The last of a trio of once-troubled golf courses east of Richmond is in the hands of a new owner who’s already fast at work on a seven-figure plan to revive the shuttered club.
Stonehouse Golf Club in Toano, which has been closed and left largely unkempt since fall 2017, sold last month for $800,000.
The buyer was Joe Sanders, a resident of nearby West Point and former member of Stonehouse and its neighboring sister courses, Brickshire and Royal New Kent, which Traditional Golf Properties owned until last year.
Traditional Golf put the three clubs up for sale in 2017 in the face of financial troubles and let Stonehouse and Royal New Kent go dark. Brickshire and Royal New Kent since have found new owners, while Stonehouse was left dormant until Sanders swooped in.
“I watched the courses go down over the last few years and it was frustrating,” Sanders said. “Stonehouse was one of my favorite courses.”
A shot of the overgrowth on hole No. 15 at Stonehouse.
Sanders, who closed on the purchase Dec. 11, said he was driven to the deal by both his lifelong love of golf and what he saw as a business risk worth taking.
“The more I did the math, the more I thought it was a good buy and a reasonable investment if the business is run correctly,” he said. “I think any business can be profitable if you run it correctly.”
Indeed, the $800,000 price tag was a far cry from the $5 million Traditional paid for Stonehouse in 2001 and the $16.3 million a previous owner paid in 1997, a year after it opened.
Sanders said the deal also works because he can use crews and equipment from his general contracting company, J. Sanders Construction Co., to help overhaul the overgrown course and its aged infrastructure.
“I’ve got heavy equipment and I’m negotiating deals all the time,” he said. “I’ve been in the construction business all my life, so estimating is my forte.”
$1.4 million estimated for fixes
He has several crews on site in the midst of what he estimates will be around $1.4 million in upgrades to the course and its grounds, all with the goal of reopening for play as a semiprivate club by July 1.
That work includes new pumps and controls for the irrigation system, drainage upgrades, removal of trees and – perhaps most noticeably – cutting the grass.
A more recent shot of No. 15 after Sanders’ crews went to work.
“When we started out there, the grass was three, four feet high,” Sanders said, adding that his crews also helped with drainage fixes at Royal New Kent when South Carolina-based Wingfield Golf bought it last year.
Both Stonehouse and Royal New Kent were designed by the late Mike Strantz, a course architect who designed only seven or eight courses before his death at 50.
Sanders said he has two of the three main hires for Stonehouse already in place, with Helen Ware as general manager and Jeffrey Yarborough as course superintendent. Yarborough previously was in that role at King Carter Golf Club in Irvington, Virginia.
He’s still looking for a head golf pro and a restaurateur to run the clubhouse’s food service.
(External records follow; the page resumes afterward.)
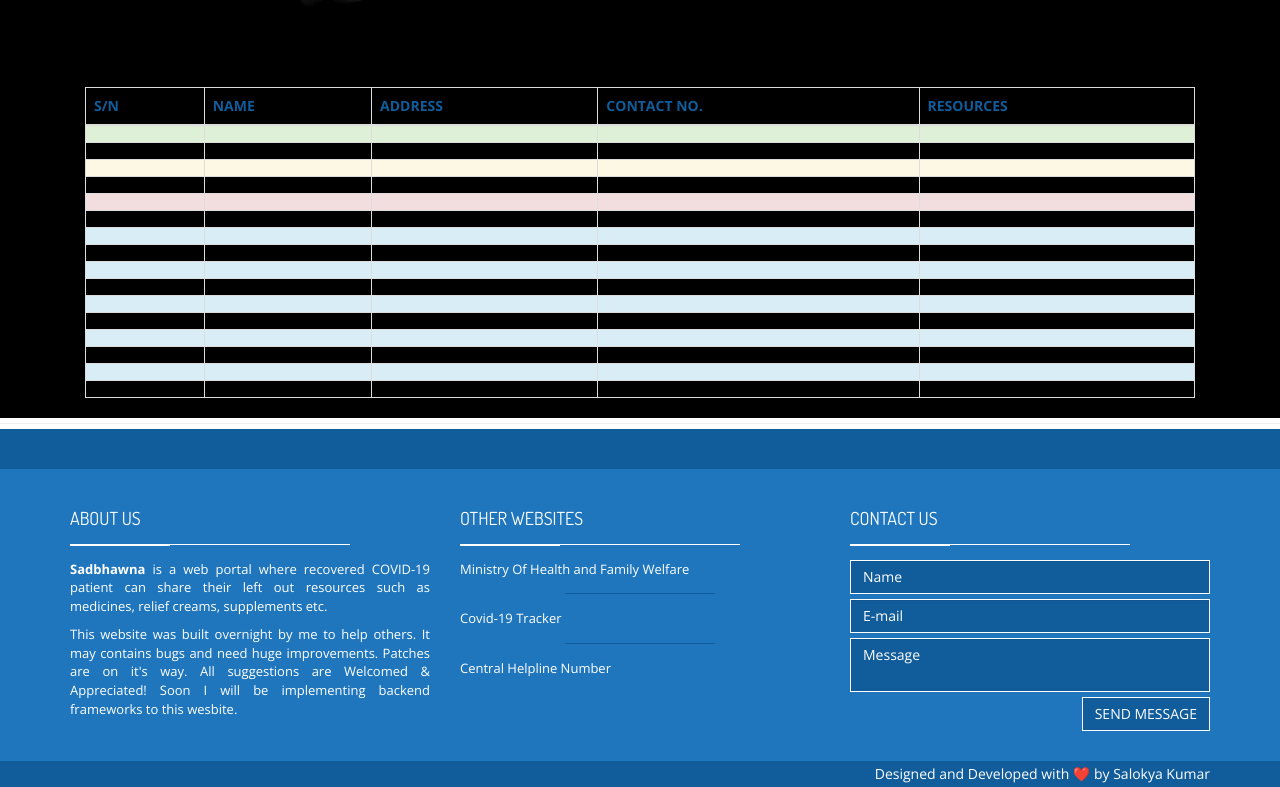
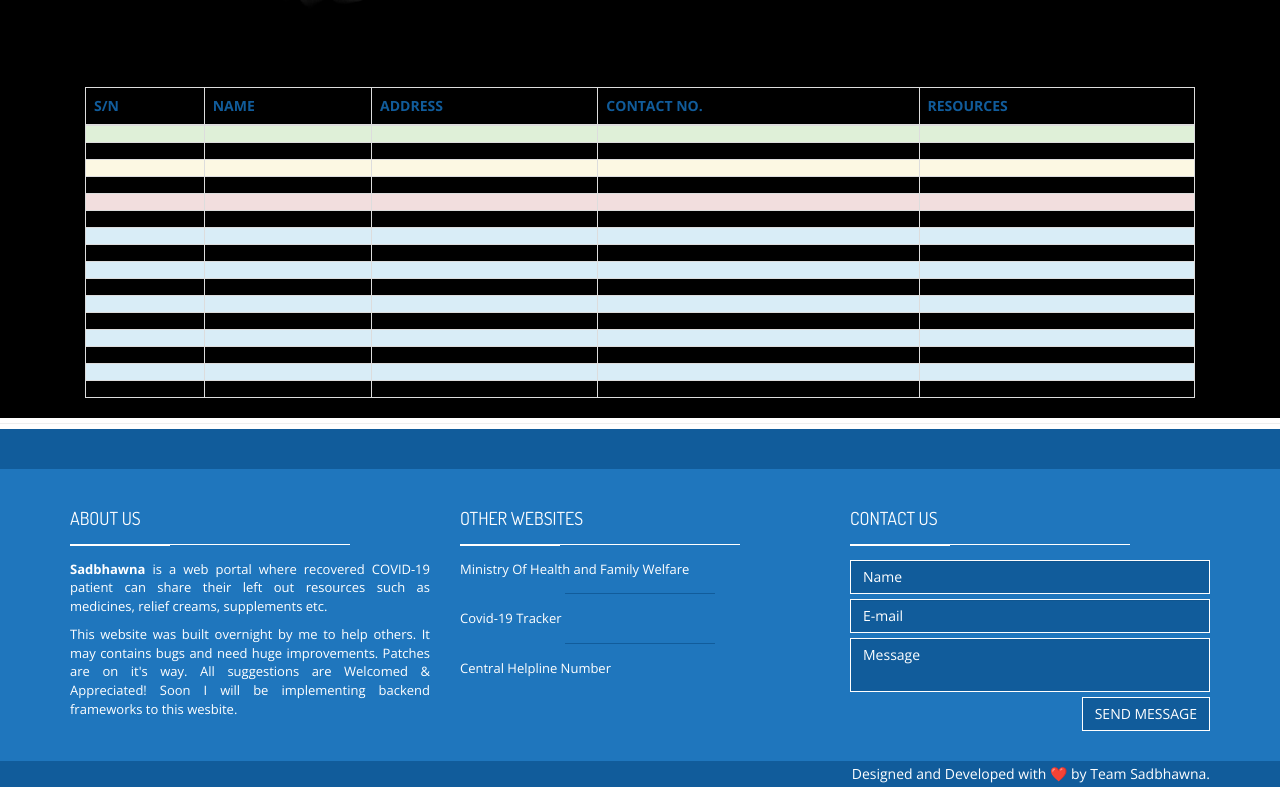
Before and after one commit to TeamSadbhawna/portal_v1, a plain HTML site: page index.html in a window 1280 px wide. Shown: the part 1722-2509 px from the top of the page. Drawn offline with nearby package versions, Linux system fonts and the light colour scheme.

Commit message:
added login page & misc. changes

```diff
--- a/index.html
+++ b/index.html
@@ -387,7 +387,7 @@
       <div class="footer-bottom">
 
         <div class="container text-right">
-          Designed and Developed with ❤️ by <a href="https://www.linkedin.com/in/salokya-kumar-b75021204/">Salokya Kumar</a>
+          Designed and Developed with ❤️ by Team Sadbhawna.
         </div>
       </div>
 
```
He’s also working on a deal to buy a fleet of new carts.
He said he’s had support and well wishes from the homeowners association of the surrounding subdivision. Its residents were worried about the course falling into the hands of someone who wanted to use the land for something other than golf.
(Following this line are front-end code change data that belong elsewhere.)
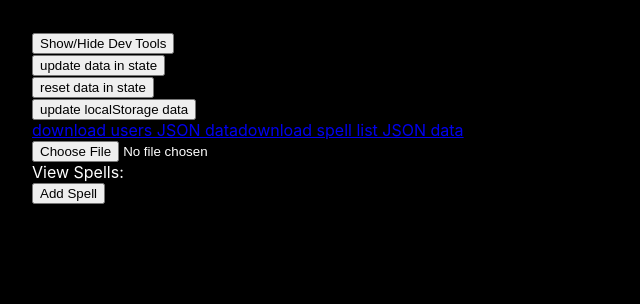
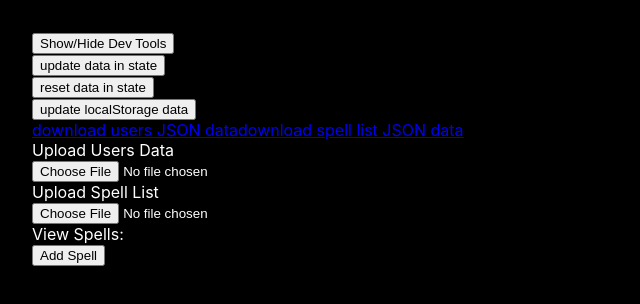
Before and after one commit to TheMartinCrabtree/bg3-data-gen, a React (Create React App) app: page / in a window 1280 px wide. Both pictures are taken after a click on the button "Show/Hide Dev Tools". Shown: the top 304 px of the page, without its empty margins (0-640 px from the left). Built offline with nearby package versions, Linux system fonts and the light colour scheme.

Commit message:
quick and dirty way to repopulate data

```diff
--- a/src/components/Main/index.jsx
+++ b/src/components/Main/index.jsx
@@ -72,7 +72,7 @@ const Main = (props) => {
     setSelectedIndex(indexVal);
   };
 
-  const handleFileChange = (event) => {
+  const handleFileChange = (dataType, event) => {
     const file = event.target.files[0];
 
     if (file) {
@@ -81,7 +81,10 @@ const Main = (props) => {
       reader.onload = (e) => {
         try {
           const jsonData = JSON.parse(e.target.result);
-          setUserData(jsonData);
+          // quick and dirty
+          dataType === "usersData"
+            ? setUserData(jsonData)
+            : setSpellList(jsonData);
         } catch (error) {
           console.error("Error parsing JSON file:", error);
         }
@@ -142,6 +145,15 @@ const Main = (props) => {
               download spell list JSON data
             </a>
           </div>
+          Upload Users Data
+          <div>
+            <input
+              type="file"
+              accept=".json"
+              onChange={() => handleFileChange("usersData")}
+            />
+          </div>
+          Upload Spell List
           <div>
             <input type="file" accept=".json" onChange={handleFileChange} />
           </div>
```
While he said he’s fully aware of the risk of getting into the golf business, Sanders said he’s confident about moving forward.
“It’s been fun doing it because I love the golf course,” he said. “It’s coming together.”